The theoretical basis for minimizing tidal volume during high-frequency oscillatory ventilation may not be appropriate when lung tissue stretch occurs heterogeneously and/or rapidly. The objective of this study was to assess the extent to which increased ventilation heterogeneity may contribute to ventilator-induced lung injury during high-frequency oscillatory ventilation in adults compared with neonates on the basis of lung size, using a computational model of human lungs.
Computational modeling study.
High-fidelity, 3D computational models of human lungs, scaled to various sizes representative of neonates, children, and adults, with varying injury severity. All models were generated from one thoracic CT image of a healthy adult male.
Oscillatory ventilation was simulated in each lung model at frequencies ranging from 0.2 to 40 Hz. Sinusoidal flow oscillations were delivered at the airway opening of each model and distributed through the lungs according to regional parenchymal mechanics.
Measurements and Main Results:
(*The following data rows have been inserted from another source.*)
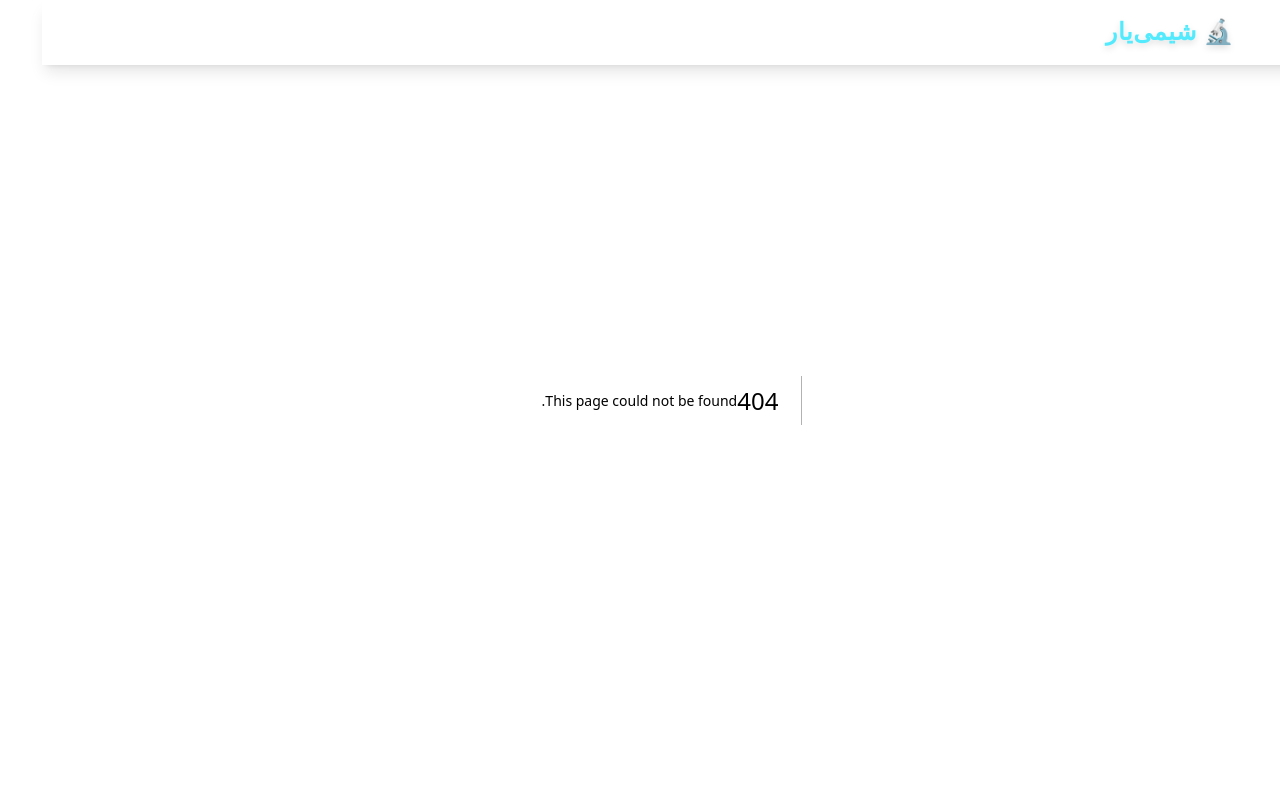
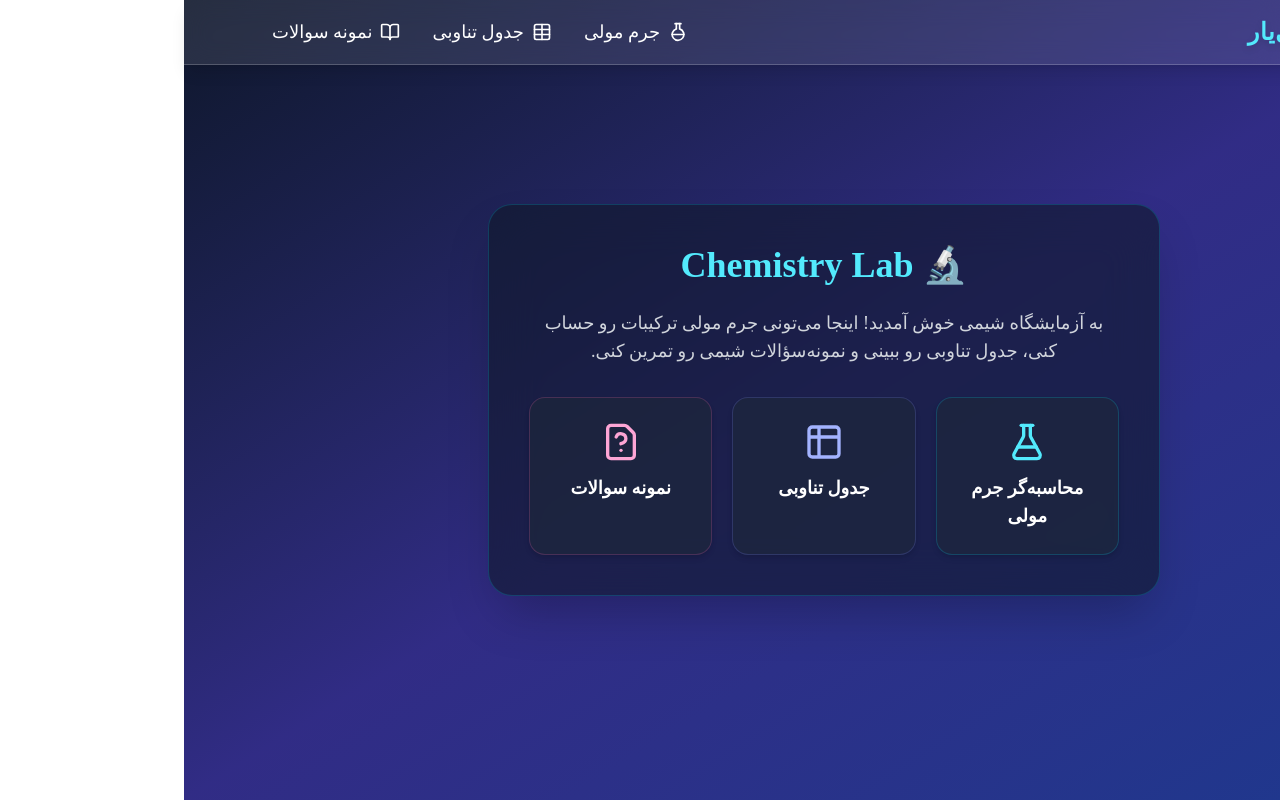
Before and after one commit to ArshavirGWD/ChemistryLab, a Next.js app: page / in a window 1280 px wide. Before the commit this address had no page. Built offline with nearby package versions, Linux system fonts and the light colour scheme; a web font is replaced by a local one.

Commit message:
Home Page

```diff
--- /dev/null
+++ b/src/app/page.tsx
@@ -0,0 +1,45 @@
+"use client";
+import Link from "next/link";
+import { FlaskConical, Table2, FileQuestion } from "lucide-react";
+
+export default function HomePage() {
+  return (
+    <div className="min-h-screen flex flex-col items-center justify-center bg-gradient-to-br from-slate-900 via-indigo-900 to-blue-900 text-white p-6">
+      <div className="bg-gray-900/60 backdrop-blur-xl rounded-3xl shadow-2xl p-10 w-full max-w-2xl text-center border border-cyan-400/20">
+        <h1 className="text-4xl font-extrabold text-cyan-300 mb-6">
+          🔬 Chemistry Lab
+        </h1>
+        <p className="text-gray-300 mb-8 text-lg">
+          به آزمایشگاه شیمی خوش آمدید! اینجا می‌تونی جرم مولی ترکیبات رو حساب
+          کنی، جدول تناوبی رو ببینی و نمونه‌سؤالات شیمی رو تمرین کنی.
+        </p>
+
+        <div className="grid md:grid-cols-3 gap-5">
+          <Link
+            href="/calculator"
+            className="group bg-gray-800/60 hover:bg-cyan-500/20 transition-all rounded-2xl p-6 flex flex-col items-center shadow-md border border-cyan-400/20 hover:shadow-cyan-400/40"
+          >
+            <FlaskConical className="w-10 h-10 text-cyan-300 group-hover:scale-110 transition-transform" />
+            <h2 className="mt-3 font-bold text-lg">محاسبه‌گر جرم مولی</h2>
+          </Link>
+
+          <Link
+            href="/periodic-table"
+            className="group bg-gray-800/60 hover:bg-indigo-500/20 transition-all rounded-2xl p-6 flex flex-col items-center shadow-md border border-indigo-400/20 hover:shadow-indigo-400/40"
+          >
+            <Table2 className="w-10 h-10 text-indigo-300 group-hover:scale-110 transition-transform" />
+            <h2 className="mt-3 font-bold text-lg">جدول تناوبی</h2>
+          </Link>
+
+          <Link
+            href="/quiz"
+            className="group bg-gray-800/60 hover:bg-pink-500/20 transition-all rounded-2xl p-6 flex flex-col items-center shadow-md border border-pink-400/20 hover:shadow-pink-400/40"
+          >
+            <FileQuestion className="w-10 h-10 text-pink-300 group-hover:scale-110 transition-transform" />
+            <h2 className="mt-3 font-bold text-lg">نمونه سوالات</h2>
+          </Link>
+        </div>
+      </div>
+    </div>
+  );
+}
```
Acinar flow heterogeneity was assessed by the coefficient of variation in flow magnitudes across all acini in each model. High-frequency oscillatory ventilation simulations demonstrated increasing heterogeneity of regional parenchymal flow with increasing lung size, with decreasing ratio of deadspace to total acinar volume, and with increasing frequency above lung corner frequency and resonant frequency. Potential for resonant amplification was greatest in injured adult-sized lungs with higher regional quality factors indicating the presence of underdamped lung regions.
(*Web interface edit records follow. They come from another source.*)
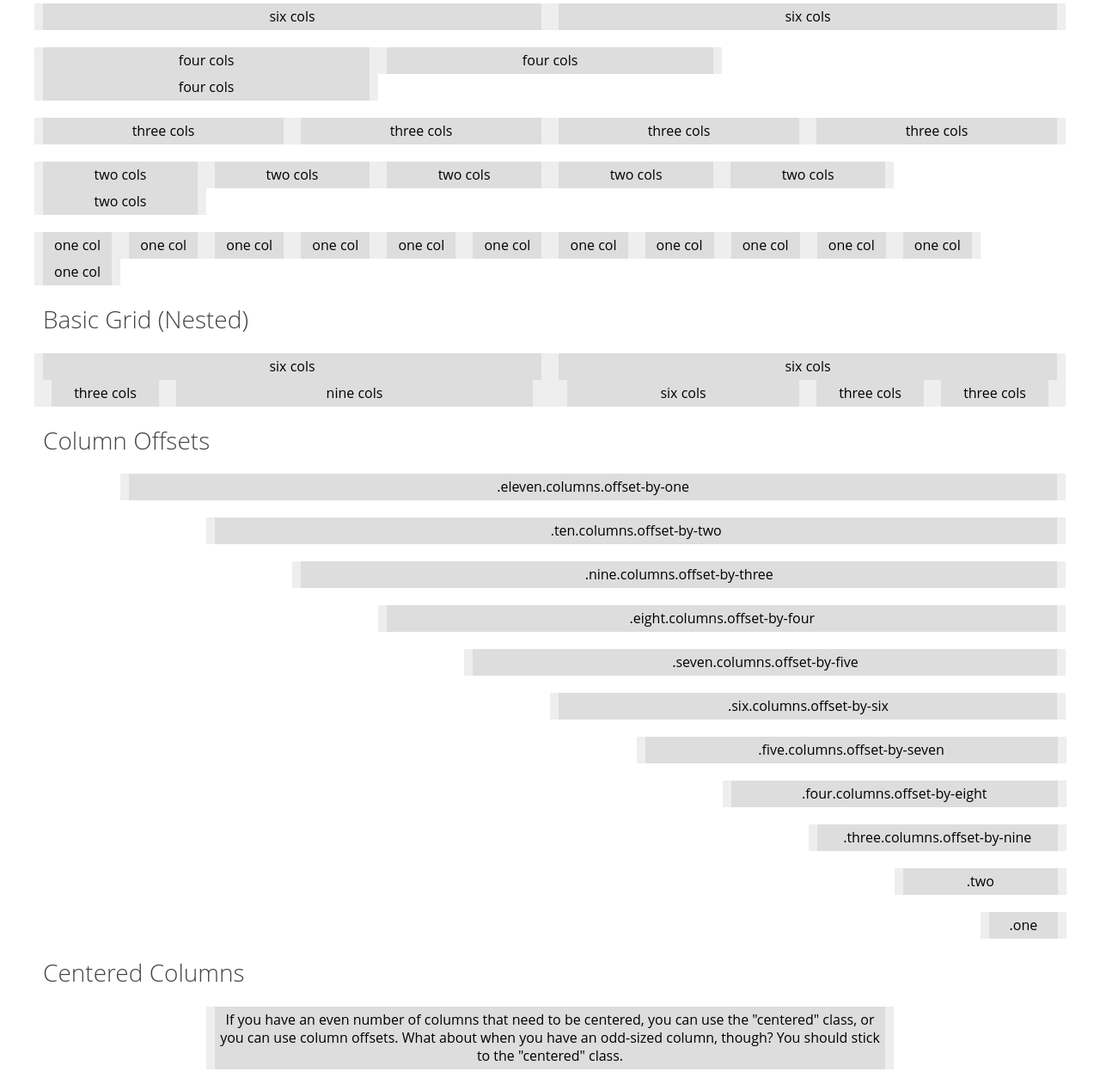
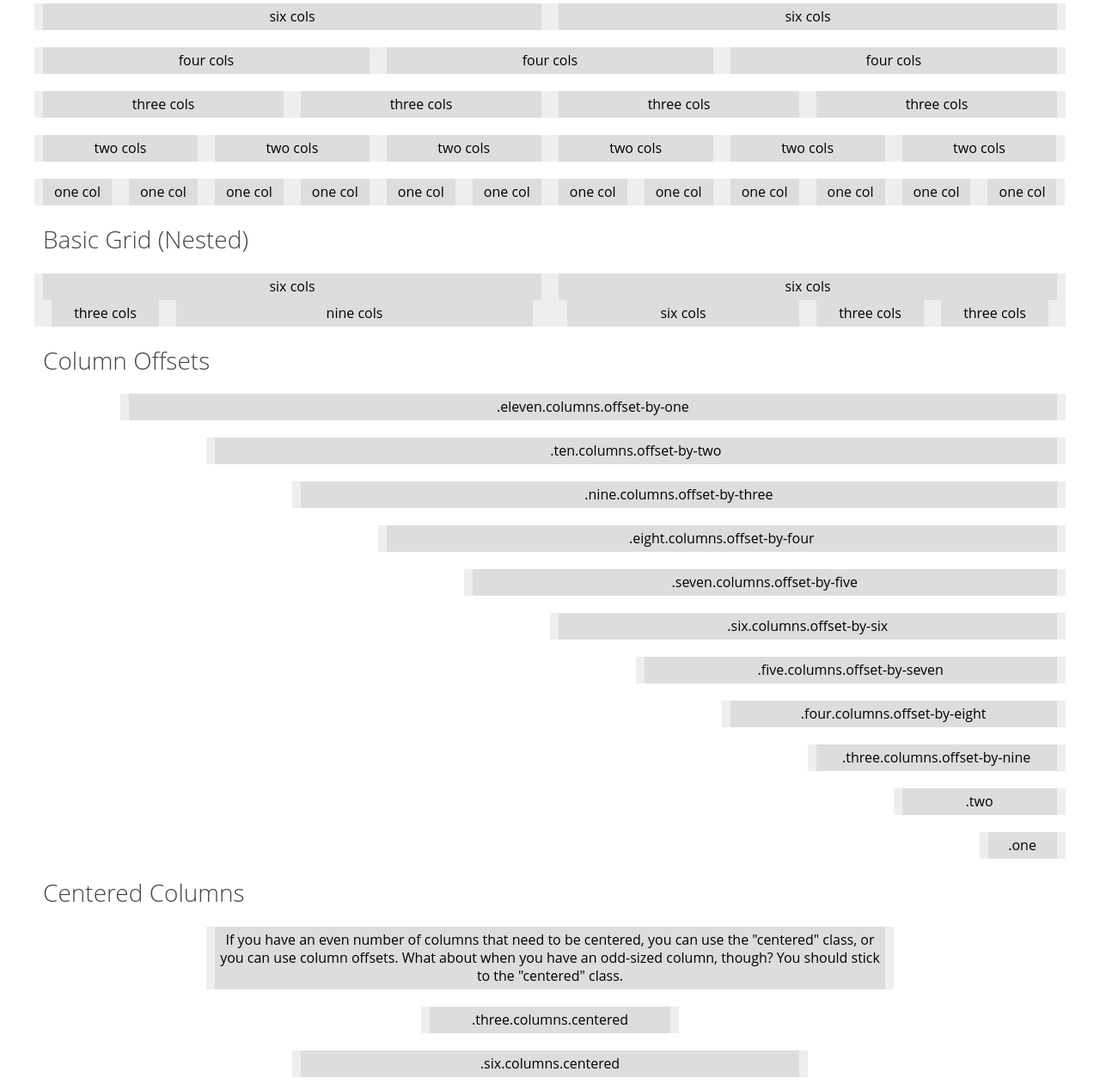
Before and after one commit to lightwell3d/Stabilized, a website: page index.html in a window 1280 px wide. Shown: the part 570-1831 px from the top of the page at 86% size. Drawn offline with Linux system fonts and the light colour scheme.

Commit message:
Grid Adjustments for i.e. and Chrome

```diff
--- a/app/sass/_grid.scss
+++ b/app/sass/_grid.scss
@@ -30,31 +30,31 @@
 
 	/* Basic Grid */
 	.one.column,
-	.one.columns       { width: 8.34%; }
-	.two.columns       { width: 16.67%; }
+	.one.columns       { width: 8.33%; }
+	.two.columns       { width: 16.66%; }
 	.three.columns     { width: 25.00%; }
-	.four.columns      { width: 33.34%; }
-	.five.columns      { width: 41.67%; }
+	.four.columns      { width: 33.33%; }
+	.five.columns      { width: 41.66%; }
 	.six.columns       { width: 50.00%; }
-	.seven.columns     { width: 58.34%; }
-	.eight.columns     { width: 66.67%; }
+	.seven.columns     { width: 58.33%; }
+	.eight.columns     { width: 66.66%; }
 	.nine.columns      { width: 75.00%; }
-	.ten.columns       { width: 83.34%; }
-	.eleven.columns    { width: 91.67%; }
+	.ten.columns       { width: 83.33%; }
+	.eleven.columns    { width: 91.66%; }
 	.twelve.columns    { width: 100%; }
 
 	/* Offsets */
-	.offset-by-one      { margin-left: 1 * 8.34%; }
-	.offset-by-two      { margin-left: 2 * 8.34%; }
-	.offset-by-three    { margin-left: 3 * 8.34%; }
-	.offset-by-four     { margin-left: 4 * 8.34%; }
-	.offset-by-five     { margin-left: 5 * 8.34%; }
-	.offset-by-six      { margin-left: 6 * 8.34%; }
-	.offset-by-seven    { margin-left: 7 * 8.34%; }
-	.offset-by-eight    { margin-left: 8 * 8.34%; }
-	.offset-by-nine     { margin-left: 9 * 8.34%; }
-	.offset-by-ten      { margin-left: 10 * 8.34%; }
-	.offset-by-eleven   { margin-left: 11 * 8.34%; }
+	.offset-by-one      { margin-left: 1 * 8.33%; }
+	.offset-by-two      { margin-left: 2 * 8.33%; }
+	.offset-by-three    { margin-left: 3 * 8.33%; }
+	.offset-by-four     { margin-left: 4 * 8.33%; }
+	.offset-by-five     { margin-left: 5 * 8.33%; }
+	.offset-by-six      { margin-left: 6 * 8.33%; }
+	.offset-by-seven    { margin-left: 7 * 8.33%; }
+	.offset-by-eight    { margin-left: 8 * 8.33%; }
+	.offset-by-nine     { margin-left: 9 * 8.33%; }
+	.offset-by-ten      { margin-left: 10 * 8.33%; }
+	.offset-by-eleven   { margin-left: 11 * 8.33%; }
 }
 
 // Large Grid
```
Also changed, not shown: css/Stabilized.css.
The potential for ventilator-induced lung injury during high-frequency oscillatory ventilation is enhanced at frequencies above lung corner frequency or resonant frequency despite reduced tidal volumes, especially in adults, due to regional amplification of heterogeneous flow. Measurements of corner frequency and resonant frequency should be considered during high-frequency oscillatory ventilation management.